Winold Reiss was arguably the best (and the best-known) artist historically associated with Montana railroading. Reiss first visited Montana in 1920 and immediately fell in love with the place, while simultaneously becoming fascinated with the Blackfeet Nation and its culture. Before long, that infatuation translated into a business arrangement with the Great Northern, which frequently used Blackfeet themes in its advertising. For a quarter century, Reiss painted handsome, modernistic portraits of the Blackfeet for the GN, which the railroad used on its calendars, dining-car menus, and other promotional materials. Today, the Reiss material is rare and highly collectable ... and just as appealing as ever.

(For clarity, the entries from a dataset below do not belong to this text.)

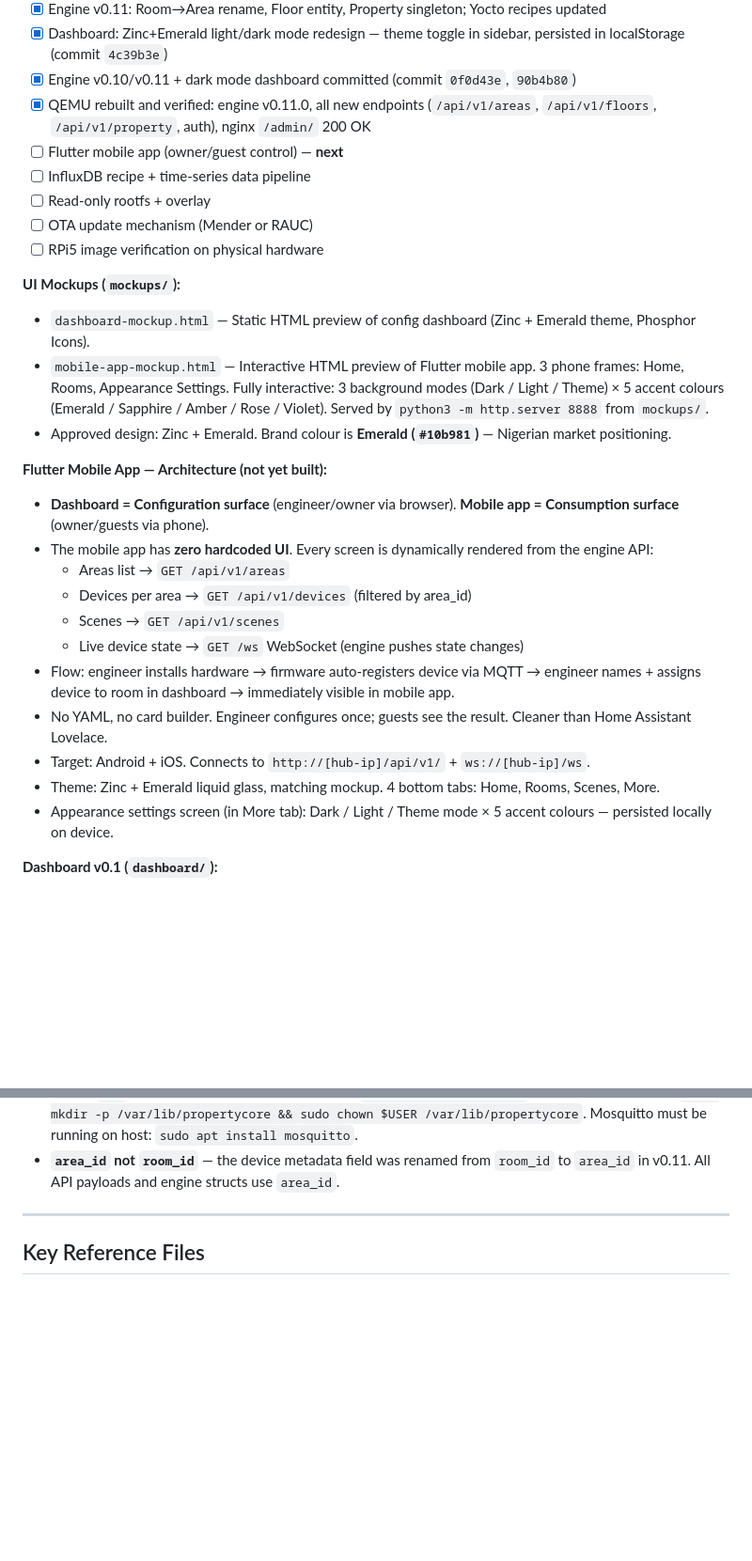
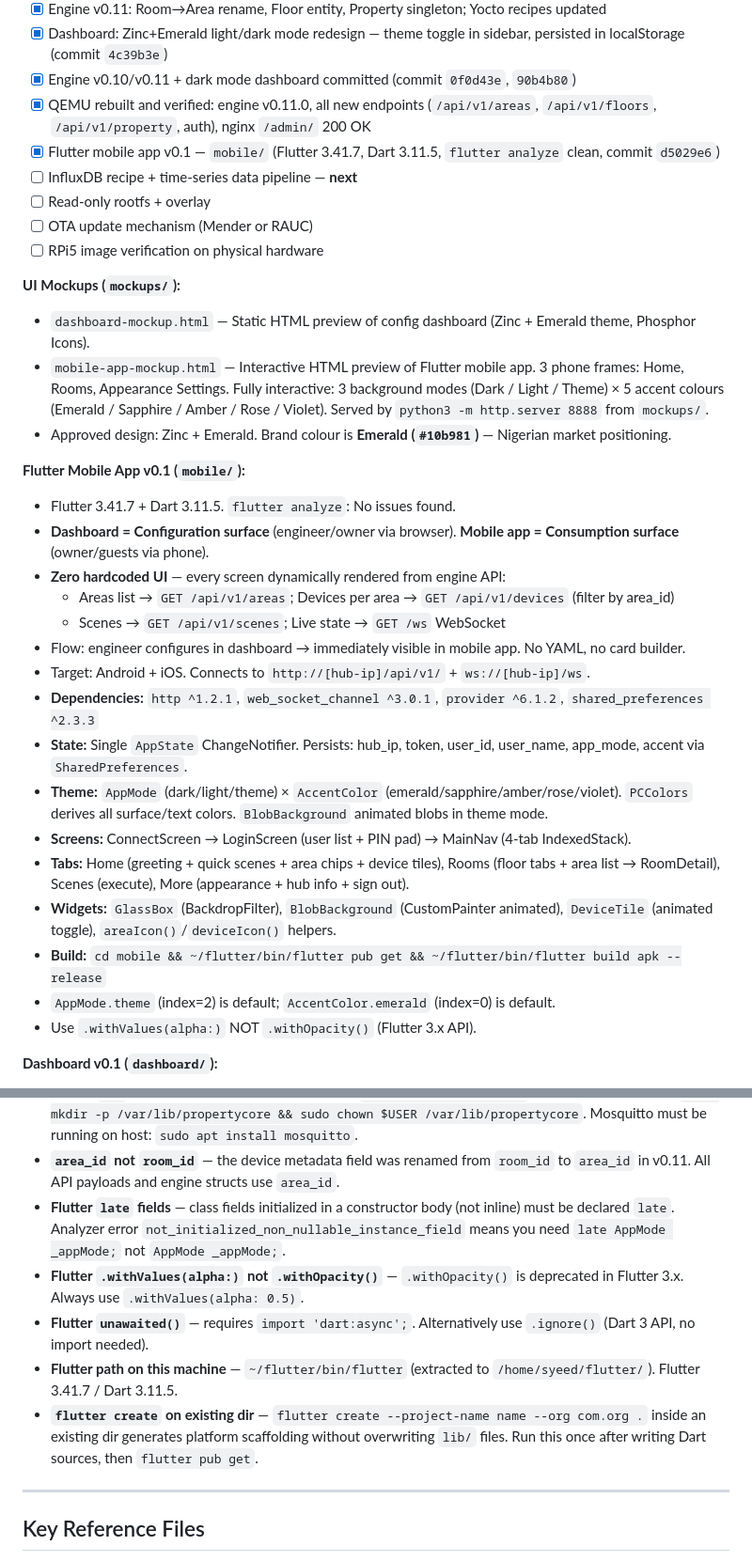
Before and after one commit to donzeg/PropertyCore, a Markdown page: .github/copilot-instructions.md, 2 parts joined by grey strips. Shown at 94% size. GitHub-like rendering; blank space fills up the shorter version.

Commit message:
docs: update copilot-instructions for Flutter mobile app v0.1
- Mark Flutter mobile app as complete (commit d5029e6)
- Add full Flutter Mobile App v0.1 architecture section
- Add Flutter key technical notes (late fields, withValues, unawaited, flutter path)
- Add mobile build artifact .gitignore rules
- Next: InfluxDB recipe + time-series data pipeline

```diff
--- a/.github/copilot-instructions.md
+++ b/.github/copilot-instructions.md
@@ -270,8 +270,8 @@ Engine reached v0.11.0. All components built, Yocto-packaged, and verified in QE
 - [x] Dashboard: Zinc+Emerald light/dark mode redesign — theme toggle in sidebar, persisted in localStorage (commit `4c39b3e`)
 - [x] Engine v0.10/v0.11 + dark mode dashboard committed (commit `0f0d43e`, `90b4b80`)
 - [x] QEMU rebuilt and verified: engine v0.11.0, all new endpoints (`/api/v1/areas`, `/api/v1/floors`, `/api/v1/property`, auth), nginx `/admin/` 200 OK
-- [ ] Flutter mobile app (owner/guest control) — **next**
-- [ ] InfluxDB recipe + time-series data pipeline
+- [x] Flutter mobile app v0.1 — `mobile/` (Flutter 3.41.7, Dart 3.11.5, `flutter analyze` clean, commit `d5029e6`)
+- [ ] InfluxDB recipe + time-series data pipeline — **next**
 - [ ] Read-only rootfs + overlay
 - [ ] OTA update mechanism (Mender or RAUC)
 - [ ] RPi5 image verification on physical hardware
@@ -281,18 +281,23 @@ Engine reached v0.11.0. All components built, Yocto-packaged, and verified in QE
 - `mobile-app-mockup.html` — Interactive HTML preview of Flutter mobile app. 3 phone frames: Home, Rooms, Appearance Settings. Fully interactive: 3 background modes (Dark / Light / Theme) × 5 accent colours (Emerald / Sapphire / Amber / Rose / Violet). Served by `python3 -m http.server 8888` from `mockups/`.
 - Approved design: Zinc + Emerald. Brand colour is **Emerald (`#10b981`)** — Nigerian market positioning.
 
-**Flutter Mobile App — Architecture (not yet built):**
+**Flutter Mobile App v0.1 (`mobile/`):**
+- Flutter 3.41.7 + Dart 3.11.5. `flutter analyze`: No issues found.
 - **Dashboard = Configuration surface** (engineer/owner via browser). **Mobile app = Consumption surface** (owner/guests via phone).
-- The mobile app has **zero hardcoded UI**. Every screen is dynamically rendered from the engine API:
-  - Areas list → `GET /api/v1/areas`
-  - Devices per area → `GET /api/v1/devices` (filtered by area_id)
-  - Scenes → `GET /api/v1/scenes`
-  - Live device state → `GET /ws` WebSocket (engine pushes state changes)
-- Flow: engineer installs hardware → firmware auto-registers device via MQTT → engineer names + assigns device to room in dashboard → immediately visible in mobile app.
-- No YAML, no card builder. Engineer configures once; guests see the result. Cleaner than Home Assistant Lovelace.
+- **Zero hardcoded UI** — every screen dynamically rendered from engine API:
+  - Areas list → `GET /api/v1/areas`; Devices per area → `GET /api/v1/devices` (filter by area_id)
+  - Scenes → `GET /api/v1/scenes`; Live state → `GET /ws` WebSocket
+- Flow: engineer configures in dashboard → immediately visible in mobile app. No YAML, no card builder.
 - Target: Android + iOS. Connects to `http://[hub-ip]/api/v1/` + `ws://[hub-ip]/ws`.
-- Theme: Zinc + Emerald liquid glass, matching mockup. 4 bottom tabs: Home, Rooms, Scenes, More.
-- Appearance settings screen (in More tab): Dark / Light / Theme mode × 5 accent colours — persisted locally on device.
+- **Dependencies:** `http ^1.2.1`, `web_socket_channel ^3.0.1`, `provider ^6.1.2`, `shared_preferences ^2.3.3`
+- **State:** Single `AppState` ChangeNotifier. Persists: hub_ip, token, user_id, user_name, app_mode, accent via `SharedPreferences`.
+- **Theme:** `AppMode` (dark/light/theme) × `AccentColor` (emerald/sapphire/amber/rose/violet). `PCColors` derives all surface/text colors. `BlobBackground` animated blobs in theme mode.
+- **Screens:** ConnectScreen → LoginScreen (user list + PIN pad) → MainNav (4-tab IndexedStack).
+- **Tabs:** Home (greeting + quick scenes + area chips + device tiles), Rooms (floor tabs + area list → RoomDetail), Scenes (execute), More (appearance + hub info + sign out).
+- **Widgets:** `GlassBox` (BackdropFilter), `BlobBackground` (CustomPainter animated), `DeviceTile` (animated toggle), `areaIcon()`/`deviceIcon()` helpers.
+- **Build:** `cd mobile && ~/flutter/bin/flutter pub get && ~/flutter/bin/flutter build apk --release`
+- `AppMode.theme` (index=2) is default; `AccentColor.emerald` (index=0) is default.
+- Use `.withValues(alpha:)` NOT `.withOpacity()` (Flutter 3.x API).
 
 **Dashboard v0.1 (`dashboard/`):**
 - Vite 5 + React 18 + TypeScript + Tailwind CSS v3.
@@ -346,6 +351,11 @@ Engine reached v0.11.0. All components built, Yocto-packaged, and verified in QE
 - **QEMU background launch** — always use `runqemu qemuarm64 nographic slirp < /dev/null > /tmp/qemu.log 2>&1 &`. Without `< /dev/null`, the process gets `SIGTTIN` (stopped state `Tl`) when backgrounded because `-serial mon:stdio` tries to read stdin.
 - **Local host dev (engine)** — build for amd64: `GOOS=linux GOARCH=amd64 CGO_ENABLED=0 GOPROXY=off GOFLAGS=-mod=mod GOCACHE=/tmp/go-cache HOME=/tmp $GO build -o /tmp/propertycore-engine .` (where `$GO` = Yocto's go-binary-native). Requires `/var/lib/propertycore/` owned by current user: `sudo mkdir -p /var/lib/propertycore && sudo chown $USER /var/lib/propertycore`. Mosquitto must be running on host: `sudo apt install mosquitto`.
 - **`area_id` not `room_id`** — the device metadata field was renamed from `room_id` to `area_id` in v0.11. All API payloads and engine structs use `area_id`.
+- **Flutter `late` fields** — class fields initialized in a constructor body (not inline) must be declared `late`. Analyzer error `not_initialized_non_nullable_instance_field` means you need `late AppMode _appMode;` not `AppMode _appMode;`.
+- **Flutter `.withValues(alpha:)` not `.withOpacity()`** — `.withOpacity()` is deprecated in Flutter 3.x. Always use `.withValues(alpha: 0.5)`.
+- **Flutter `unawaited()`** — requires `import 'dart:async';`. Alternatively use `.ignore()` (Dart 3 API, no import needed).
+- **Flutter path on this machine** — `~/flutter/bin/flutter` (extracted to `/home/syeed/flutter/`). Flutter 3.41.7 / Dart 3.11.5.
+- **`flutter create` on existing dir** — `flutter create --project-name name --org com.org .` inside an existing dir generates platform scaffolding without overwriting `lib/` files. Run this once after writing Dart sources, then `flutter pub get`.
 
 ---
 
```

Reiss spent a fair amount of time on the Blackfeet reservation and in Glacier, especially during his earlier years ... and during the mid-1930s he actually operated an art school in the former St. Mary Chalet buildings, hiring local Blackfeet to serve as models for his students. Nationally, his best-known commission was for an amazing series of murals that hung in Cincinnati's railway station. Today, a few of those murals are at the Cincinnati airport, looking woefully out of place.
Here's one of the last paintings Reiss did for the Great Northern ... a portrait of Floyd Middle Rider, completed in 1948. That's Chief Mountain in the background.